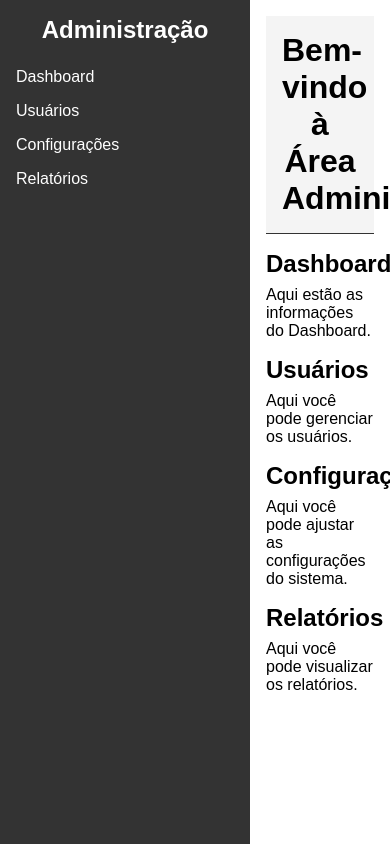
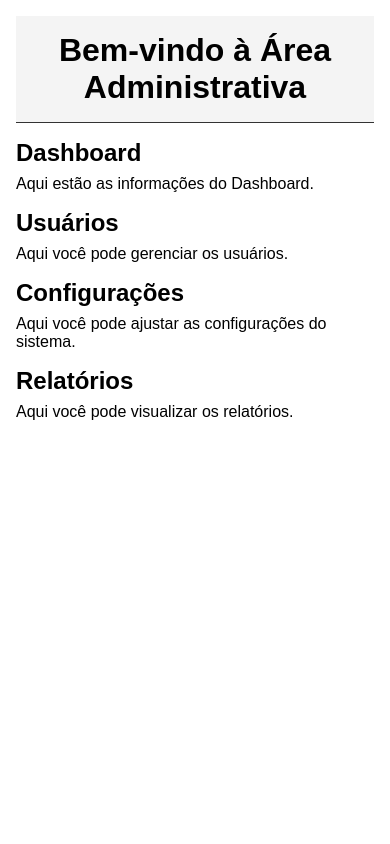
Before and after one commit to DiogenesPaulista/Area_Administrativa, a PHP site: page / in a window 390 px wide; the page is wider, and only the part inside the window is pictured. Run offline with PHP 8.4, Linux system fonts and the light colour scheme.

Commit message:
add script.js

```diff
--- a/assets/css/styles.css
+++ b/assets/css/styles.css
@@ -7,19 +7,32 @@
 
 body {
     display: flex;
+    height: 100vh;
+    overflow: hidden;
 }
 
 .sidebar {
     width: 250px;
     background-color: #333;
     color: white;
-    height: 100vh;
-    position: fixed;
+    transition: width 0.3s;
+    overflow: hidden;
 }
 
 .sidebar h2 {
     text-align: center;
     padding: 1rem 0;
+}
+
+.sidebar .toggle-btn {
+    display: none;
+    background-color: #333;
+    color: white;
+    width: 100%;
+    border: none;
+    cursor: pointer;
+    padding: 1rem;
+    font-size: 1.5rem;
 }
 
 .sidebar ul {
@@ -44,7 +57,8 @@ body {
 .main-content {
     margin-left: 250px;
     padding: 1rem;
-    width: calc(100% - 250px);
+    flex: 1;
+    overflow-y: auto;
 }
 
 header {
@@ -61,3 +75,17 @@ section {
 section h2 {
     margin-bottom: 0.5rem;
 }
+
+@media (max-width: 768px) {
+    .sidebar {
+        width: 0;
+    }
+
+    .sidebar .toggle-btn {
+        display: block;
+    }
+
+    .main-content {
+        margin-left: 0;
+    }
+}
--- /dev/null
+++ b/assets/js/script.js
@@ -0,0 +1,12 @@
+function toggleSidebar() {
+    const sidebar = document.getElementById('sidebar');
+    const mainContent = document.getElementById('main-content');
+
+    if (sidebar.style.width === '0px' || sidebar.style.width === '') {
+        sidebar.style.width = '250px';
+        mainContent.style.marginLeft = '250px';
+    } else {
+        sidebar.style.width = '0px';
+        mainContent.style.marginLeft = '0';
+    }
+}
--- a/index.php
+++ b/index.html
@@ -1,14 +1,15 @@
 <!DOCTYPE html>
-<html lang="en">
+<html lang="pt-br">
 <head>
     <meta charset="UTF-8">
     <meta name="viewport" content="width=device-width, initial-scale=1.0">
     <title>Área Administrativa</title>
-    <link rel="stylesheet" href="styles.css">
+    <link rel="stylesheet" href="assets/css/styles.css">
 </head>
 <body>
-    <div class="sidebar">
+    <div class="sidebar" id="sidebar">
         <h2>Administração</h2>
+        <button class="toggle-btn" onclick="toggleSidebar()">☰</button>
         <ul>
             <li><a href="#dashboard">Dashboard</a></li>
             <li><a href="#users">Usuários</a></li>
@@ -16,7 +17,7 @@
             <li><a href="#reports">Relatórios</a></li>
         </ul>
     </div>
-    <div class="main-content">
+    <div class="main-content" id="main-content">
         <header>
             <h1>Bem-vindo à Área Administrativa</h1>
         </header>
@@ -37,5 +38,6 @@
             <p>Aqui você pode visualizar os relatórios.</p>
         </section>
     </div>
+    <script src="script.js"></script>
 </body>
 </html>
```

Your objective
Tally up the lines above in which "width" occurs. Give the result as a bare number.

Solution to the problem
10